___ The data
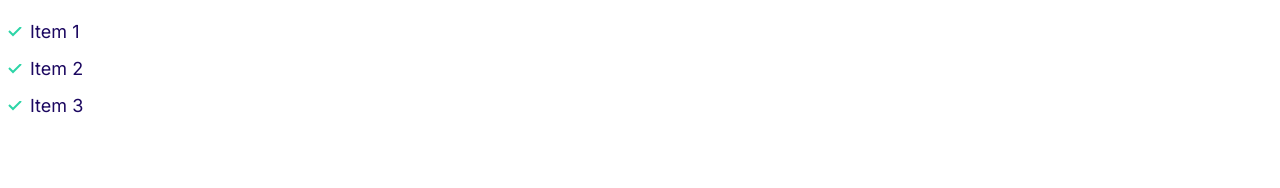
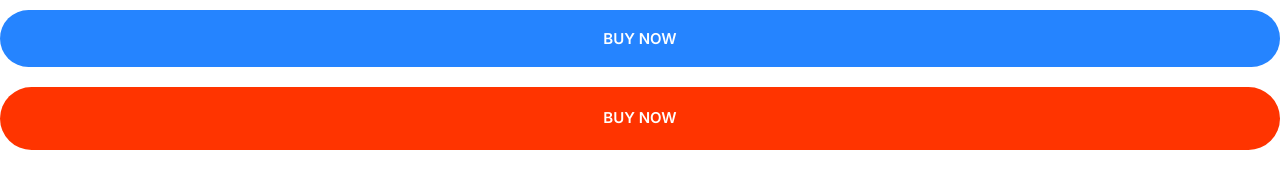
Before and after one commit to skoopje/moshify, a plain HTML site: page index.html in a window 1280 px wide. Drawn offline with Linux system fonts and the light colour scheme.

Commit message:
building buttons.

```diff
--- a/index.html
+++ b/index.html
@@ -14,10 +14,7 @@
     <link rel="stylesheet" href="css/styles.css" />
   </head>
   <body>
-    <ul class="list list--tick">
-      <li class="list__item">Item 1</li>
-      <li class="list__item">Item 2</li>
-      <li class="list__item">Item 3</li>
-    </ul>
+    <button class="btn btn--primary btn--block">Buy now</button>
+    <a href="#" class="btn btn--accent btn--block">Buy now </a>
   </body>
 </html>
```
Also changed, not shown: Components/icons.html (added, +1 -0 lines), images/sprite.svg (added), images/tick.svg (deleted).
______
What the task requires
Note each line of the entries that has "Item" in it, and copy those lines.

Your response
-      <li class="list__item">Item 1</li>
-      <li class="list__item">Item 2</li>
-      <li class="list__item">Item 3</li>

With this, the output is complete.